Itemized modification records:
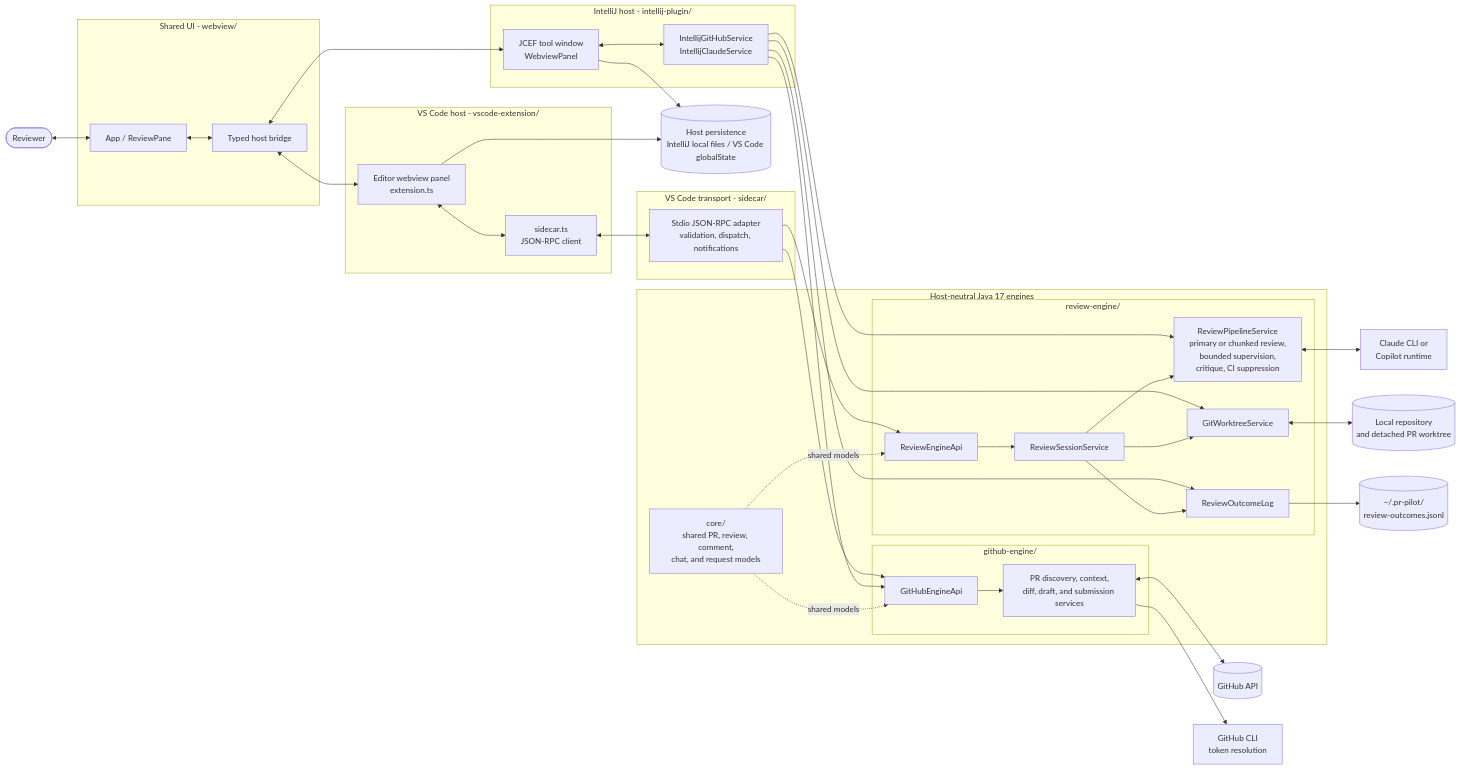
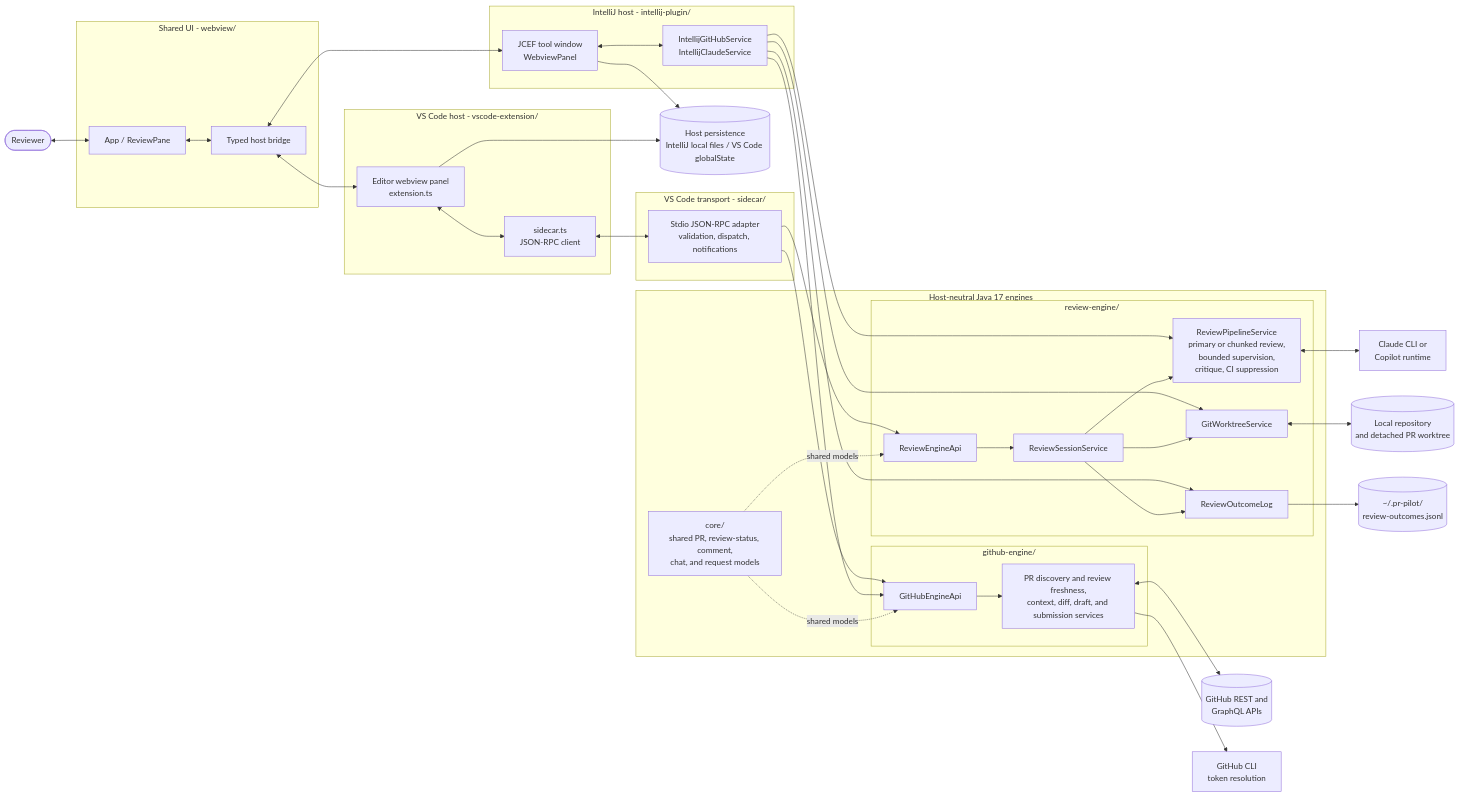
Before and after one commit to jinloes/intellij-claude-reviews: the diagram in diagrams/architecture.md, drawn with Mermaid. The commit also changed 54 other files, not shown here.

First line of the commit message:
Improve pull request discovery UX

````diff
--- a/diagrams/architecture.md
+++ b/diagrams/architecture.md
@@ -3,77 +3,77 @@
 ```mermaid
 flowchart LR
     Reviewer(["Reviewer"])
-    GitHub[("GitHub API")]
+    GitHub[("GitHub REST and<br/>GraphQL APIs")]
     GhCli["GitHub CLI<br/>token resolution"]
     Provider["Claude CLI or<br/>Copilot runtime"]
     Checkout[("Local repository<br/>and detached PR worktree")]
     OutcomeData[("~/.pr-pilot/<br/>review-outcomes.jsonl")]
     HostState[("Host persistence<br/>IntelliJ local files / VS Code globalState")]
 
     subgraph SharedUi["Shared UI - webview/"]
         App["App / ReviewPane"]
         Bridge["Typed host bridge"]
         App <--> Bridge
     end
 
     subgraph IntelliJ["IntelliJ host - intellij-plugin/"]
         ToolWindow["JCEF tool window<br/>WebviewPanel"]
         IntelliJAdapters["IntellijGitHubService<br/>IntellijClaudeService"]
         ToolWindow <--> IntelliJAdapters
     end
 
     subgraph VsCode["VS Code host - vscode-extension/"]
         EditorPanel["Editor webview panel<br/>extension.ts"]
         SidecarClient["sidecar.ts<br/>JSON-RPC client"]
         EditorPanel <--> SidecarClient
     end
 
     subgraph RpcAdapter["VS Code transport - sidecar/"]
         Sidecar["Stdio JSON-RPC adapter<br/>validation, dispatch, notifications"]
     end
 
     subgraph Engines["Host-neutral Java 17 engines"]
         subgraph GitHubEngine["github-engine/"]
             GitHubApi["GitHubEngineApi"]
-            GitHubServices["PR discovery, context,<br/>diff, draft, and submission services"]
+            GitHubServices["PR discovery and review freshness,<br/>context, diff, draft, and submission services"]
             GitHubApi --> GitHubServices
         end
 
         subgraph ReviewEngine["review-engine/"]
             ReviewApi["ReviewEngineApi"]
             Session["ReviewSessionService"]
             Pipeline["ReviewPipelineService<br/>primary or chunked review,<br/>bounded supervision,<br/>critique, CI suppression"]
             Worktrees["GitWorktreeService"]
             Outcomes["ReviewOutcomeLog"]
             ReviewApi --> Session
             Session --> Pipeline
             Session --> Worktrees
             Session --> Outcomes
         end
 
-        Core["core/<br/>shared PR, review, comment,<br/>chat, and request models"]
+        Core["core/<br/>shared PR, review-status, comment,<br/>chat, and request models"]
         Core -. shared models .-> GitHubApi
         Core -. shared models .-> ReviewApi
     end
 
     Reviewer <--> App
     Bridge <--> ToolWindow
     Bridge <--> EditorPanel
 
     IntelliJAdapters --> GitHubApi
     IntelliJAdapters --> Pipeline
     IntelliJAdapters --> Worktrees
     IntelliJAdapters --> Outcomes
 
     SidecarClient <--> Sidecar
     Sidecar --> GitHubApi
     Sidecar --> ReviewApi
 
     GitHubServices --> GhCli
     GitHubServices <--> GitHub
     Worktrees <--> Checkout
     Pipeline <--> Provider
     Outcomes --> OutcomeData
     ToolWindow --> HostState
     EditorPanel --> HostState
 ```
````
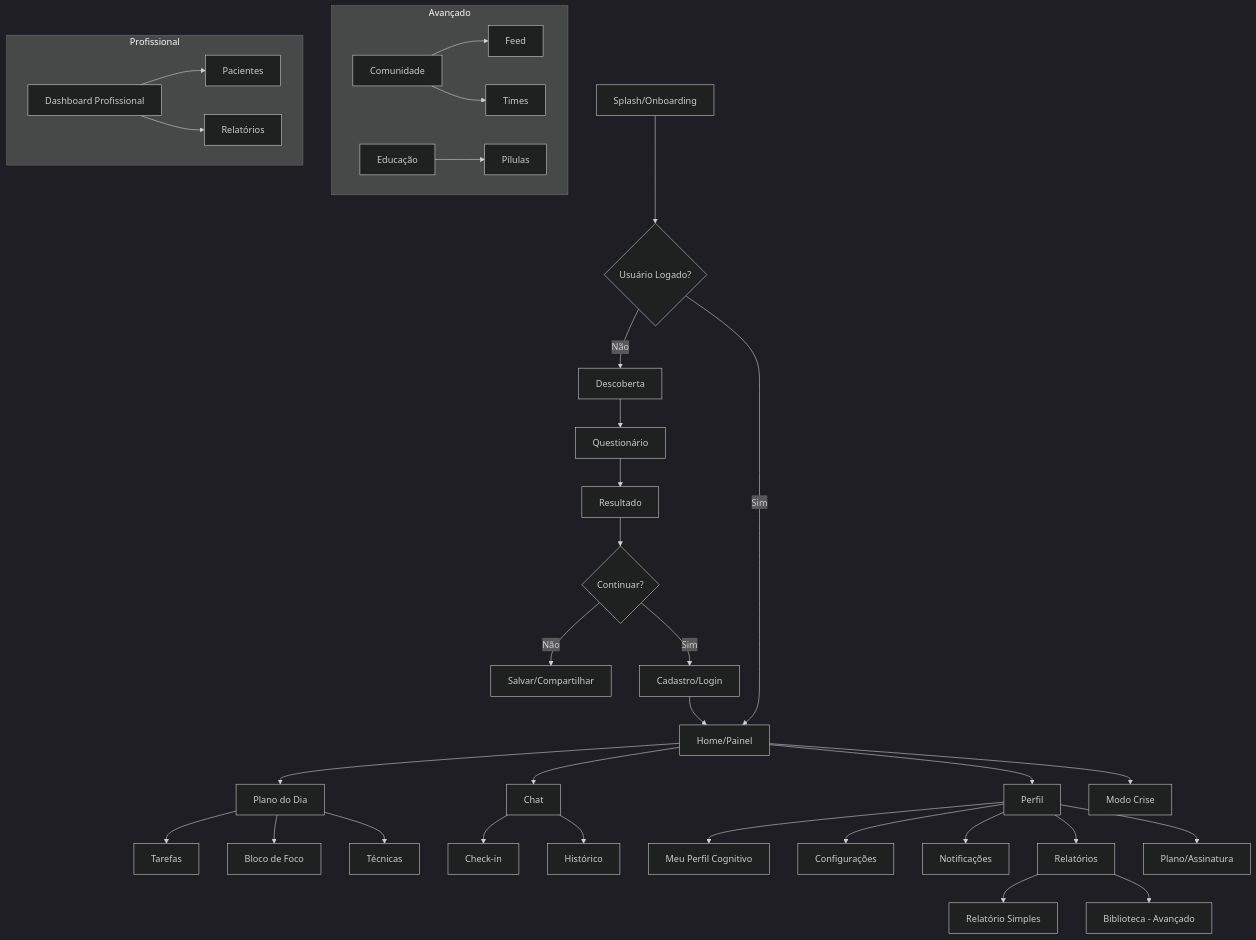
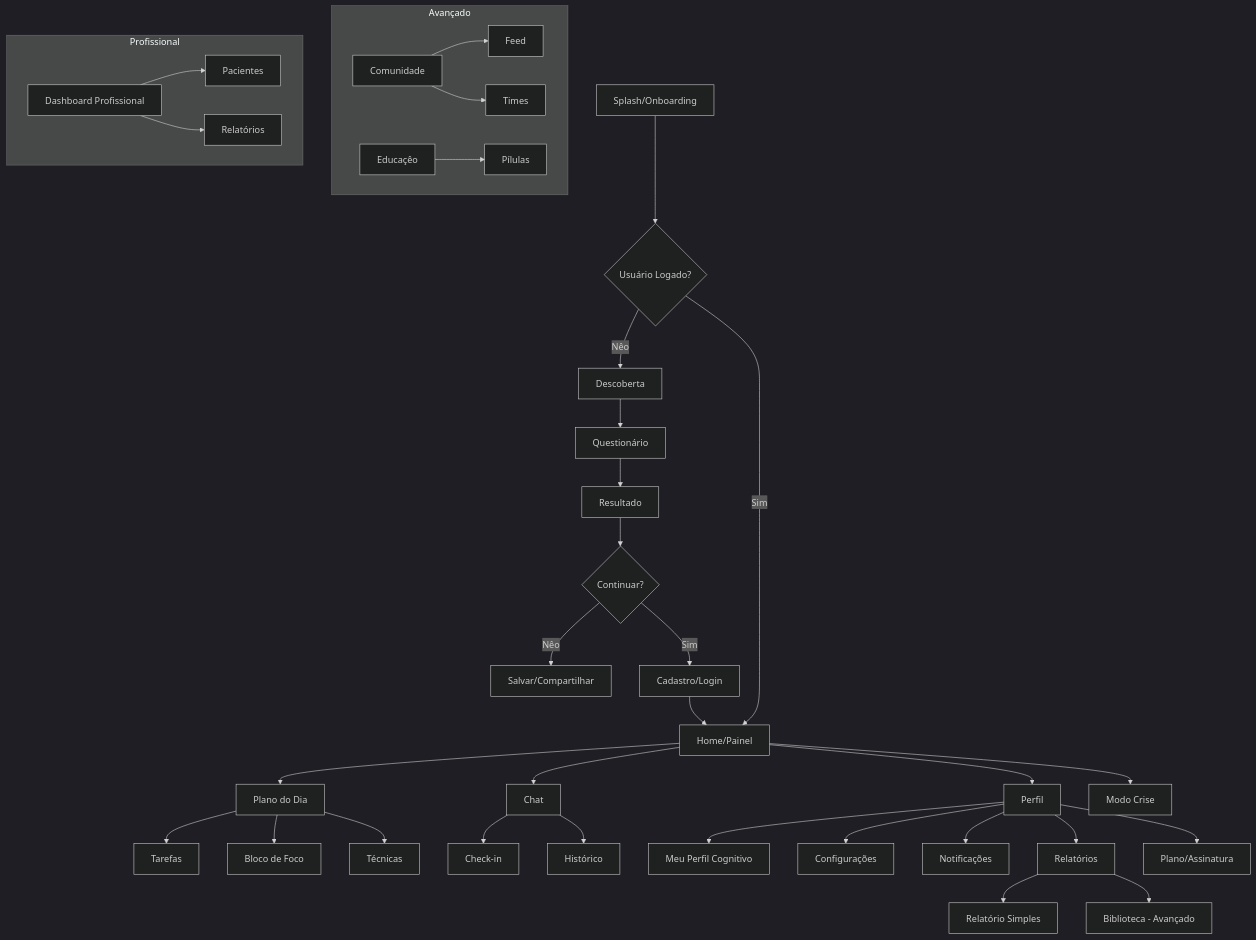
Before and after one commit to linnoff88-dev/arckhe-NCIAFlux: the first of 5 diagrams in docs/front-end-spec.md, drawn with Mermaid (dark theme). The commit also changed other lines of this file and 100 other files, not shown here.

````diff
--- a/docs/front-end-spec.md
+++ b/docs/front-end-spec.md
@@ -70,49 +70,49 @@
 ```mermaid
 graph TD
     A[Splash/Onboarding] --> B{Usuário Logado?}
-    B -->|Não| C[Descoberta]
+    B -->|Nêo| C[Descoberta]
     B -->|Sim| D[Home/Painel]
 
     C --> C1[Questionário]
     C1 --> C2[Resultado]
     C2 --> C3{Continuar?}
-    C3 -->|Não| C4[Salvar/Compartilhar]
+    C3 -->|Nêo| C4[Salvar/Compartilhar]
     C3 -->|Sim| E[Cadastro/Login]
 
     E --> D
 
     D --> D1[Plano do Dia]
     D --> D2[Chat]
     D --> D3[Perfil]
     D --> D4[Modo Crise]
 
     D1 --> D1a[Tarefas]
     D1 --> D1b[Bloco de Foco]
     D1 --> D1c[Técnicas]
 
     D2 --> D2a[Check-in]
     D2 --> D2b[Histórico]
 
     D3 --> D3a[Meu Perfil Cognitivo]
     D3 --> D3b[Configurações]
     D3 --> D3c[Notificações]
     D3 --> D3d[Relatórios]
     D3 --> D3e[Plano/Assinatura]
 
     D3d --> R1[Relatório Simples]
     D3d --> R2[Biblioteca - Avançado]
 
     subgraph Avançado
     COM[Comunidade]
     COM --> COM1[Feed]
     COM --> COM2[Times]
-    EDU[Educação]
+    EDU[Educaçêo]
     EDU --> EDU1[Pílulas]
     end
 
     subgraph Profissional
     PRO[Dashboard Profissional]
     PRO --> PRO1[Pacientes]
     PRO --> PRO2[Relatórios]
     end
 ```
````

▶ **TASK BRIEF**
Which lines above include "Compartilhar"? Show each of them by copying it.

▶ **YOUR RESPONSE**
-    C3 -->|Não| C4[Salvar/Compartilhar]
+    C3 -->|Nêo| C4[Salvar/Compartilhar]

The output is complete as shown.